Clearly, the Tigers see Kreidler as a valuable piece of the future. But what if they go out this offseason and add an everyday infielder? That shouldn’t automatically consign Kreidler to another full season in Triple-A.
“Having Kreidler be a potential option in the outfield just opens up eyes,” Hinch said. “Look at where Willi Castro is today versus where he was at the beginning of the year. Kody Clemens played positions he never played before and it kept him on the roster longer than people may have thought.
“This happens all the time and we have to be aware of players who can expand their responsibilities.”
The best example of the usefulness of this kind of duty expansion is Marwin Gonzalez. A career infielder, Hinch transitioned him to left field in 2017. Gonzalez, skeptical at first, ended up starting every game of the World Series in left field.
“I’m sure glad we put him in left field when we did to open that opportunity for him,” Hinch said. “And he helped our team. More players can play more positions than we give them credit for.”
This is not a referendum on whether the Tigers think Kreidler can be an everyday infielder. His A-trade is still shortstop.
“Ryan is a very good defensive player on the infield and he’s going to play as much time in the infield as we can open up,” Hinch said. “But if he can add a dimension to his game that will help us in in-game decision-making or create a place on a team, we’re all for it.”
So is Kreidler, who had to borrow catcher Eric Haase’s outfield glove – speaking of players who’ve been asked to play other positions. Kreidler hasn’t played outfield since his freshman year at Davis (California) High School.
“However they want to make the team better is cool with me,” he said. “And if I’m a part of that, great. I’ll be available for different opportunities. If something comes up, I want to be the guy they turn to.”
Around the horn

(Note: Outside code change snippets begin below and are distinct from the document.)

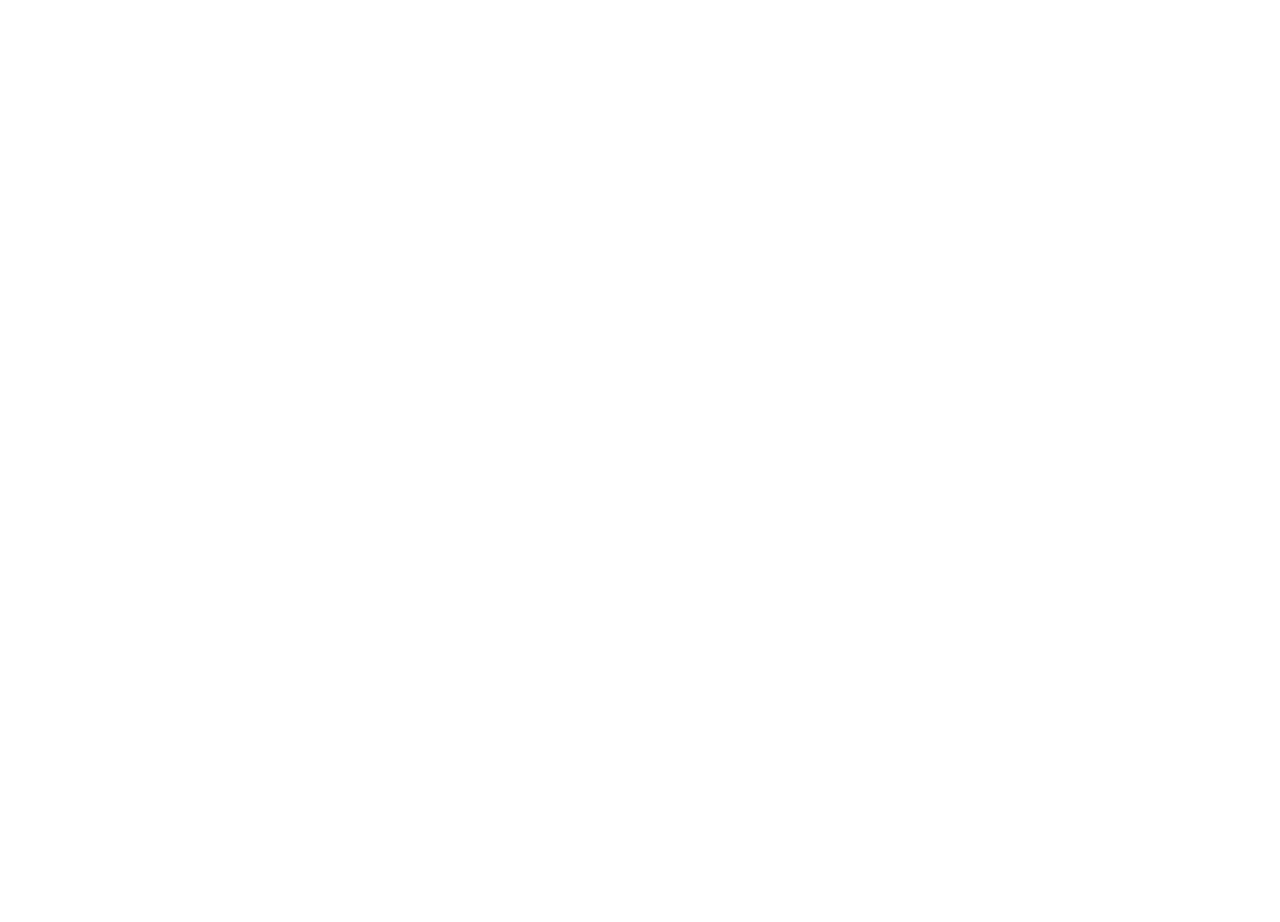
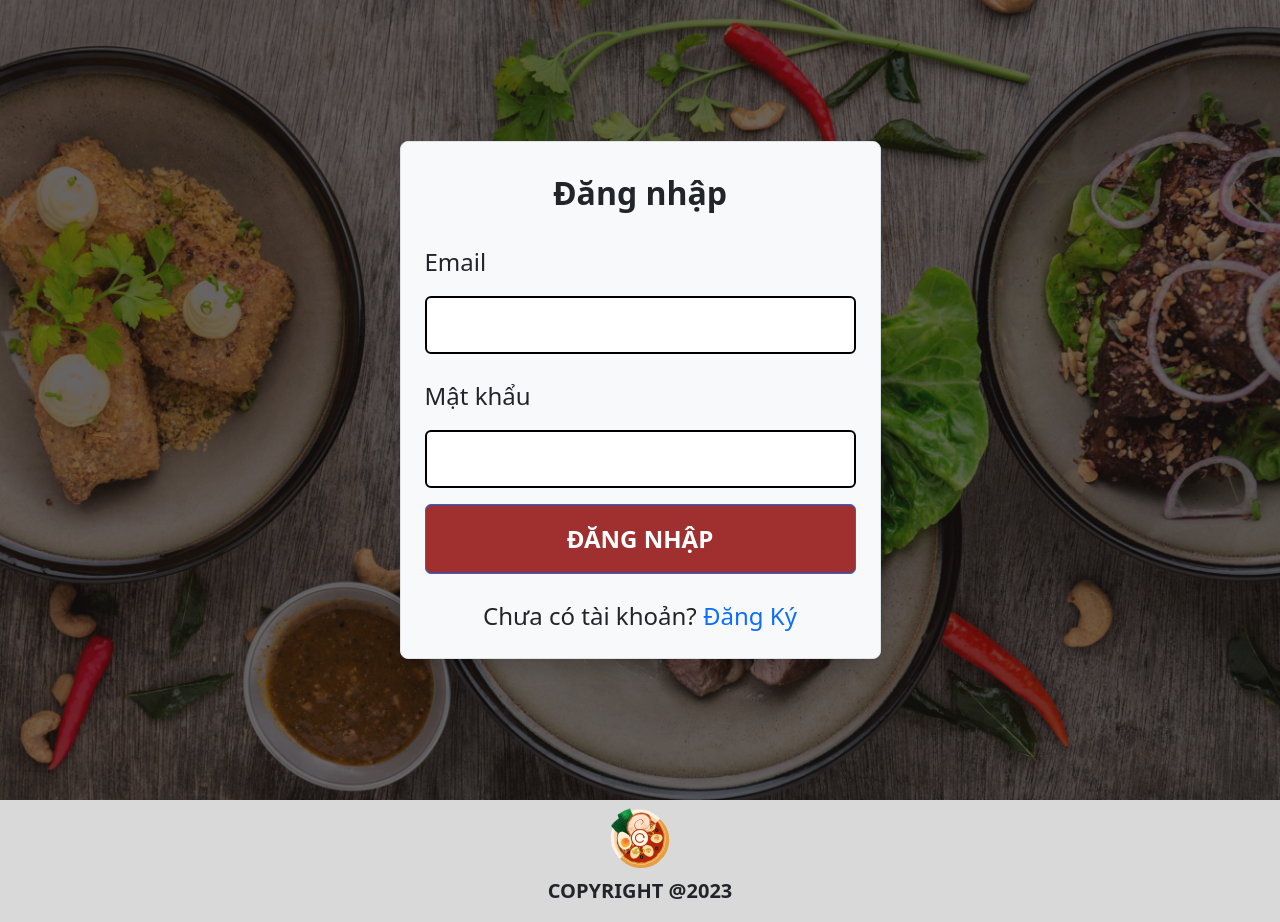
Before and after one commit to tranvanhoang060301/QLDAPM-HK222, a React (Create React App) app in the folder bkfood/: page /login in a window 1280 px wide. Before the commit this address had no page. Before the commit the page ends 800 px from the top, so only its background shows below. Built offline with nearby package versions, Linux system fonts and the light colour scheme.

Commit message:
add login and signup

```diff
--- a/bkfood/src/App.js
+++ b/bkfood/src/App.js
@@ -1,8 +1,12 @@
 import {BrowserRouter as Router, Routes, Route} from 'react-router-dom';
+import Footer from "./components/footer";
+
 import Home from './pages/home';
 import Search from './pages/search';
 import FavoritePlaces from './pages/favoritePlaces';
 import Whatever from './pages/whatever';
+import Login from './pages/login';
+import Signup from './pages/signup';
 
 function App() {
   return (
@@ -10,11 +14,13 @@ function App() {
       <div className='App'>
         <Routes>
           <Route path='/' element={<Home />} />
+          <Route path='/login' element={<Login />} />
+          <Route path='/signup' element={<Signup />} />
           <Route path='/search' element={<Search />} />
           <Route path='/favoritePlaces' element={<FavoritePlaces />} />
           <Route path='/whatever' element={<Whatever />} />
-
         </Routes>
+        <Footer />
       </div>
     </Router>
   );
--- a/bkfood/src/components/header/index.js
+++ b/bkfood/src/components/header/index.js
@@ -18,7 +18,7 @@ function Header({ active }) {
                 <Nav className="ml-auto">
                     <Nav.Item className="m-2 d-flex justify-content-center">
                     <Button
-                        className="px-4 py-2 fw-bold header-button"
+                        className="px-4 py-2 fw-bold"
                         href={"/login"}
                         style={{ backgroundColor: "#A02F2F" }}
                         onMouseOver={(e) => e.target.style.backgroundColor = "#6F2020"}
@@ -29,7 +29,7 @@ function Header({ active }) {
                     </Nav.Item>
                     <Nav.Item className="m-2 d-flex justify-content-center">
                     <Button
-                        className="px-4 py-2 fw-bold header-button"
+                        className="px-4 py-2 fw-bold"
                         href={"/signup"}
                         style={{ backgroundColor: "#A02F2F" }}
                         onMouseOver={(e) => e.target.style.backgroundColor = "#6F2020"}
--- a/bkfood/src/pages/home/index.js
+++ b/bkfood/src/pages/home/index.js
@@ -1,5 +1,4 @@
 import Header from "../../components/header";
-import Footer from "../../components/footer";
 import { Container, Button, Col, Row, Image } from "react-bootstrap";
 
 import Homepage from "../../assets/images/homepage.png";
@@ -31,7 +30,6 @@ function Home() {
           </Col>
         </Row>
       </Container>
-      <Footer />
     </>
   );
 }
--- /dev/null
+++ b/bkfood/src/pages/login/index.js
@@ -0,0 +1,76 @@
+import React, { useState } from "react";
+import { Link, useNavigate } from "react-router-dom";
+import { Container, Form, Button, Alert } from "react-bootstrap";
+
+import Background from "../../assets/images/background.png";
+
+const Login = () => {
+  const [email, setEmail] = useState("");
+  const [password, setPassword] = useState("");
+  const [error, setError] = useState("");
+  const [loading, setLoading] = useState(false);
+
+  const navigate = useNavigate();
+
+  const handleSubmit = async (e) => {
+    e.preventDefault();
+    setError("");
+
+    try {
+      setLoading(true);
+      console.log("logged in");
+      navigate("/profile");
+    } catch (e) {
+      setError("Log In failed. Please check your email and password");
+    }
+    setLoading(false);
+  };
+
+  return (
+    <Container fluid className="d-flex justify-content-center align-items-center" style={{backgroundImage: `url(${Background})`, backgroundRepeat: "none", backgroundSize: "cover", height: '100vh'}}>
+      <div className="p-4 border min-w- bg-light rounded-3 shadow" style={{ minWidth: '468px', fontSize: "24px"}}>
+        <h2 className="text-center fs-2 fw-bolder py-2">Đăng nhập</h2>
+        <Form onSubmit={handleSubmit}>
+          {error !== "" && <Alert variant="danger">{error}</Alert>}
+          <Form.Group className="py-2" controlId="email">
+            <Form.Label className="py-2 font-medium">Email</Form.Label>
+            <Form.Control
+                type="email"
+                style={{ border: '2px solid #000000', fontSize: "28px" }}
+                required
+                onChange={(e) => setEmail(e.target.value)}
+            />
+          </Form.Group>
+          <Form.Group className="py-2" controlId="password">
+            <Form.Label className="py-2 font-medium">Mật khẩu</Form.Label>
+            <Form.Control
+                type="password"
+                style={{ border: '2px solid #000000', fontSize: "28px" }}
+                required
+                onChange={(e) => setPassword(e.target.value)}
+            />
+          </Form.Group>
+          <Button
+            type="submit"
+            className="w-100 my-2 py-3 fw-bold fs-4"
+            style={{ backgroundColor: "#A02F2F" }}
+            onMouseOver={(e) => e.target.style.backgroundColor = "#6F2020"}
+            onMouseOut={(e) => e.target.style.backgroundColor = "#A02F2F"}
+            disabled={loading}
+            disabled={loading}
+          >
+            {loading ? "Loading..." : "ĐĂNG NHẬP"}
+          </Button>
+        </Form>
+        <div className="w-100 text-center mt-3">
+            Chưa có tài khoản?{" "}
+            <Link to="/signup" className="text-primary" style={{ textDecoration: 'none' }}>
+            Đăng Ký
+            </Link>
+        </div>
+      </div>
+    </Container>
+  );
+};
+
+export default Login;
--- /dev/null
+++ b/bkfood/src/pages/signup/index.js
@@ -0,0 +1,93 @@
+import { useState } from 'react';
+import { Link, useNavigate } from 'react-router-dom';
+import { Container, Form, Button, Row, Col, Alert } from 'react-bootstrap';
+
+import Background from "../../assets/images/background.png";
+
+const Signup = () => {
+  const [email, setEmail] = useState('');
+  const [password, setPassword] = useState('');
+  const [passwordConfirm, setPasswordConfirm] = useState('');
+  const [error, setError] = useState('');
+  const [loading, setLoading] = useState(false);
+  const navigate = useNavigate();
+
+  const handleSubmit = async (e) => {
+    e.preventDefault();
+    setError('');
+
+    if (passwordConfirm !== password) {
+      return setError('Passwords are not matching');
+    }
+
+    try {
+      setLoading(true);
+      navigate('/');
+    } catch (e) {
+      setError('Failed to create an account. Please try again');
+    }
+    setLoading(false);
+  };
+
+  return (
+    <Container fluid className="d-flex justify-content-center align-items-center" style={{backgroundImage: `url(${Background})`, backgroundRepeat: "none", backgroundSize: "cover", height: '100vh'}}>
+      <div className="p-4 border min-w- bg-light rounded-3 shadow" style={{ minWidth: '468px', fontSize: "24px"}}>
+        <h2 className="text-center fs-2 fw-bolder py-2">ĐĂNG KÝ</h2>
+        <Form onSubmit={handleSubmit}>
+          {error && (
+            <Alert variant="danger" className="py-2">
+              {error}
+            </Alert>
+          )}
+          <Form.Group className="mb-3" controlId="formEmail">
+            <Form.Label>Email</Form.Label>
+            <Form.Control
+              type="email"
+              value={email}
+              style={{ border: '2px solid #000000', fontSize: "28px" }}
+              onChange={(e) => setEmail(e.target.value)}
+            />
+          </Form.Group>
+
+          <Form.Group className="mb-3" controlId="formPassword">
+            <Form.Label>Mật khẩu</Form.Label>
+            <Form.Control
+              type="password"
+              value={password}
+              style={{ border: '2px solid #000000', fontSize: "28px"  }}
+              onChange={(e) => setPassword(e.target.value)}
+            />
+          </Form.Group>
+
+          <Form.Group className="mb-3" controlId="formPasswordConfirm">
+            <Form.Label>Xác nhận mật khẩu</Form.Label>
+            <Form.Control
+              type="password"
+              value={passwordConfirm}
+              style={{ border: '2px solid #000000', fontSize: "28px"  }}
+              onChange={(e) => setPasswordConfirm(e.target.value)}
+            />
+          </Form.Group>
+          <Button
+            type="submit"
+            className="w-100 my-2 py-3 fw-bold fs-4"
+            style={{ backgroundColor: "#A02F2F" }}
+            onMouseOver={(e) => e.target.style.backgroundColor = "#6F2020"}
+            onMouseOut={(e) => e.target.style.backgroundColor = "#A02F2F"}
+            disabled={loading}
+          >
+            {loading ? 'Loading...' : 'ĐĂNG KÝ'}
+          </Button>
+        </Form>
+        <div className="w-100 text-center mt-3">
+          Đã có tài khoản?{' '}
+          <Link to="/login" className="text-primary" style={{ textDecoration: 'none' }}>
+            Đăng nhập
+          </Link>
+        </div>
+      </div>
+    </Container>
+  );
+};
+
+export default Signup;
```
Also changed, not shown: bkfood/src/assets/images/background.png (added).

Hinch has been texting back and forth with Double-A Erie manager Gabe Alvarez, who has the Seawolves one game away from the Eastern League championship. “I’m excited for those guys,” he said. “It’s fun for those kids. When you talk about teams that have won and players who have won together, they all talk about the experience and the bond it creates and learning how to do it. We want them to continue and to pull it out, to create a memory but also to create an expectation to win.”